(Before-and-after change records)
----------
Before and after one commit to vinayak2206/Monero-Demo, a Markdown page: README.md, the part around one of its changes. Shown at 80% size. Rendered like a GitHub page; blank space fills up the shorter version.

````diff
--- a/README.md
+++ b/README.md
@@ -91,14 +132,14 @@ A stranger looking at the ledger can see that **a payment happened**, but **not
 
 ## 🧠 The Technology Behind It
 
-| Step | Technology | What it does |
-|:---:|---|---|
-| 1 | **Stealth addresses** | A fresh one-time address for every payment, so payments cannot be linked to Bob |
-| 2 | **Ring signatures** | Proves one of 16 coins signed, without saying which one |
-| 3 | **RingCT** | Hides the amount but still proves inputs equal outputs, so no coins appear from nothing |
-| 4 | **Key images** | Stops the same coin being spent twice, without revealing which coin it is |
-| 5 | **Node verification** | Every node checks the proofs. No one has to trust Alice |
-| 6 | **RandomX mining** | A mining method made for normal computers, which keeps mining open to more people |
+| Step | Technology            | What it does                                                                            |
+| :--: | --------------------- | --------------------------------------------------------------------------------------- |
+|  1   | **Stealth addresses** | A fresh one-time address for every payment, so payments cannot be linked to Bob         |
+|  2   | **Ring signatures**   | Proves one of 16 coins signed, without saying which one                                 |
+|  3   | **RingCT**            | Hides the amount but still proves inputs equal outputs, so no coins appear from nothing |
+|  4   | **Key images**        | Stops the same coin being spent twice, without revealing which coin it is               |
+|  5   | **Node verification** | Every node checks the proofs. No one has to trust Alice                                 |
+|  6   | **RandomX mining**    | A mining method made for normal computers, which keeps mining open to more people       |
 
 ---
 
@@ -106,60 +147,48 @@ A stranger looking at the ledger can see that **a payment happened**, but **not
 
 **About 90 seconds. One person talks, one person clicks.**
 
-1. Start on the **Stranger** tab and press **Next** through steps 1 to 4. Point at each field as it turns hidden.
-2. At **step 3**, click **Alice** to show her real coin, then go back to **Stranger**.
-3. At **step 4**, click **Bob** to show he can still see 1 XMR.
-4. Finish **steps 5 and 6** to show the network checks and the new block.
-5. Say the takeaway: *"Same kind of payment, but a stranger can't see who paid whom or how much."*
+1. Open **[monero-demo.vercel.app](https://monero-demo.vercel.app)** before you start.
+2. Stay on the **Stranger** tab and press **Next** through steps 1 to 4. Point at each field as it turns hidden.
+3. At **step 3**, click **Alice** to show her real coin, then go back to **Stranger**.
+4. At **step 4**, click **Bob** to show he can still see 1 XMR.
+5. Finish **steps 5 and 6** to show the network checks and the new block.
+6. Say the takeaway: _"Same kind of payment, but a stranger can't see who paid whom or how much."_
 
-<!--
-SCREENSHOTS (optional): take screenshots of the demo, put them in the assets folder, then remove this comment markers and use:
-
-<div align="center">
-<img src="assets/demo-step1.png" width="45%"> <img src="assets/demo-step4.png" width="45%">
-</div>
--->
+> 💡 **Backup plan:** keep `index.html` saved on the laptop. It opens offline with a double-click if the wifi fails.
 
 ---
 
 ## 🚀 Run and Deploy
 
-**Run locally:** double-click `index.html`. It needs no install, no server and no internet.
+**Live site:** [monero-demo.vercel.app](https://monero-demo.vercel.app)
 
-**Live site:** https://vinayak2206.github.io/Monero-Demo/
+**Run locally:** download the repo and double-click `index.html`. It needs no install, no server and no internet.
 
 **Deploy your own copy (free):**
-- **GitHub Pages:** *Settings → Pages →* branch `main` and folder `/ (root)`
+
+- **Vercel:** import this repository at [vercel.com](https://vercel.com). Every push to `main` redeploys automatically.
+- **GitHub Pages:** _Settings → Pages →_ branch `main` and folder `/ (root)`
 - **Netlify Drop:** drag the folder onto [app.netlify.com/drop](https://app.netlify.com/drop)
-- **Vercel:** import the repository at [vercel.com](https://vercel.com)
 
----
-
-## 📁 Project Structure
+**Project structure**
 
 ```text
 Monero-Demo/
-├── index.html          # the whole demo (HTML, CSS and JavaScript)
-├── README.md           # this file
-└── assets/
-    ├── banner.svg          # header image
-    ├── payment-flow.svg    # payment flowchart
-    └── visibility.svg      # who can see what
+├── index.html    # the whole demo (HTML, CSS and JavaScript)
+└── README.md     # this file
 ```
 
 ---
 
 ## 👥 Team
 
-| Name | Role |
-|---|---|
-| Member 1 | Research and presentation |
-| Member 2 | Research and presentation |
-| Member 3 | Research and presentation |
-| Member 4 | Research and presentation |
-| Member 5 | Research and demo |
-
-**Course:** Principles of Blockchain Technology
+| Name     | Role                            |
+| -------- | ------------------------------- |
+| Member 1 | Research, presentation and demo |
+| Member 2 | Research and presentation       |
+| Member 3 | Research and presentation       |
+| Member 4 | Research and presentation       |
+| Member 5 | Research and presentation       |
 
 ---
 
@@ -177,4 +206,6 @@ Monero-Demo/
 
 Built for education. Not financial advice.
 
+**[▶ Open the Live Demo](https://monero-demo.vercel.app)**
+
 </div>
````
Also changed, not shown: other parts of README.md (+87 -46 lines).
----------
Required action: Exactly as shown, repeat every record.

The completed task:
Before and after one commit to vinayak2206/Monero-Demo, a Markdown page: README.md, the part around one of its changes. Shown at 80% size. Rendered like a GitHub page; blank space fills up the shorter version.

````diff
--- a/README.md
+++ b/README.md
@@ -91,14 +132,14 @@ A stranger looking at the ledger can see that **a payment happened**, but **not
 
 ## 🧠 The Technology Behind It
 
-| Step | Technology | What it does |
-|:---:|---|---|
-| 1 | **Stealth addresses** | A fresh one-time address for every payment, so payments cannot be linked to Bob |
-| 2 | **Ring signatures** | Proves one of 16 coins signed, without saying which one |
-| 3 | **RingCT** | Hides the amount but still proves inputs equal outputs, so no coins appear from nothing |
-| 4 | **Key images** | Stops the same coin being spent twice, without revealing which coin it is |
-| 5 | **Node verification** | Every node checks the proofs. No one has to trust Alice |
-| 6 | **RandomX mining** | A mining method made for normal computers, which keeps mining open to more people |
+| Step | Technology            | What it does                                                                            |
+| :--: | --------------------- | --------------------------------------------------------------------------------------- |
+|  1   | **Stealth addresses** | A fresh one-time address for every payment, so payments cannot be linked to Bob         |
+|  2   | **Ring signatures**   | Proves one of 16 coins signed, without saying which one                                 |
+|  3   | **RingCT**            | Hides the amount but still proves inputs equal outputs, so no coins appear from nothing |
+|  4   | **Key images**        | Stops the same coin being spent twice, without revealing which coin it is               |
+|  5   | **Node verification** | Every node checks the proofs. No one has to trust Alice                                 |
+|  6   | **RandomX mining**    | A mining method made for normal computers, which keeps mining open to more people       |
 
 ---
 
@@ -106,60 +147,48 @@ A stranger looking at the ledger can see that **a payment happened**, but **not
 
 **About 90 seconds. One person talks, one person clicks.**
 
-1. Start on the **Stranger** tab and press **Next** through steps 1 to 4. Point at each field as it turns hidden.
-2. At **step 3**, click **Alice** to show her real coin, then go back to **Stranger**.
-3. At **step 4**, click **Bob** to show he can still see 1 XMR.
-4. Finish **steps 5 and 6** to show the network checks and the new block.
-5. Say the takeaway: *"Same kind of payment, but a stranger can't see who paid whom or how much."*
+1. Open **[monero-demo.vercel.app](https://monero-demo.vercel.app)** before you start.
+2. Stay on the **Stranger** tab and press **Next** through steps 1 to 4. Point at each field as it turns hidden.
+3. At **step 3**, click **Alice** to show her real coin, then go back to **Stranger**.
+4. At **step 4**, click **Bob** to show he can still see 1 XMR.
+5. Finish **steps 5 and 6** to show the network checks and the new block.
+6. Say the takeaway: _"Same kind of payment, but a stranger can't see who paid whom or how much."_
 
-<!--
-SCREENSHOTS (optional): take screenshots of the demo, put them in the assets folder, then remove this comment markers and use:
-
-<div align="center">
-<img src="assets/demo-step1.png" width="45%"> <img src="assets/demo-step4.png" width="45%">
-</div>
--->
+> 💡 **Backup plan:** keep `index.html` saved on the laptop. It opens offline with a double-click if the wifi fails.
 
 ---
 
 ## 🚀 Run and Deploy
 
-**Run locally:** double-click `index.html`. It needs no install, no server and no internet.
+**Live site:** [monero-demo.vercel.app](https://monero-demo.vercel.app)
 
-**Live site:** https://vinayak2206.github.io/Monero-Demo/
+**Run locally:** download the repo and double-click `index.html`. It needs no install, no server and no internet.
 
 **Deploy your own copy (free):**
-- **GitHub Pages:** *Settings → Pages →* branch `main` and folder `/ (root)`
+
+- **Vercel:** import this repository at [vercel.com](https://vercel.com). Every push to `main` redeploys automatically.
+- **GitHub Pages:** _Settings → Pages →_ branch `main` and folder `/ (root)`
 - **Netlify Drop:** drag the folder onto [app.netlify.com/drop](https://app.netlify.com/drop)
-- **Vercel:** import the repository at [vercel.com](https://vercel.com)
 
----
-
-## 📁 Project Structure
+**Project structure**
 
 ```text
 Monero-Demo/
-├── index.html          # the whole demo (HTML, CSS and JavaScript)
-├── README.md           # this file
-└── assets/
-    ├── banner.svg          # header image
-    ├── payment-flow.svg    # payment flowchart
-    └── visibility.svg      # who can see what
+├── index.html    # the whole demo (HTML, CSS and JavaScript)
+└── README.md     # this file
 ```
 
 ---
 
 ## 👥 Team
 
-| Name | Role |
-|---|---|
-| Member 1 | Research and presentation |
-| Member 2 | Research and presentation |
-| Member 3 | Research and presentation |
-| Member 4 | Research and presentation |
-| Member 5 | Research and demo |
-
-**Course:** Principles of Blockchain Technology
+| Name     | Role                            |
+| -------- | ------------------------------- |
+| Member 1 | Research, presentation and demo |
+| Member 2 | Research and presentation       |
+| Member 3 | Research and presentation       |
+| Member 4 | Research and presentation       |
+| Member 5 | Research and presentation       |
 
 ---
 
@@ -177,4 +206,6 @@ Monero-Demo/
 
 Built for education. Not financial advice.
 
+**[▶ Open the Live Demo](https://monero-demo.vercel.app)**
+
 </div>
````
Also changed, not shown: other parts of README.md (+87 -46 lines).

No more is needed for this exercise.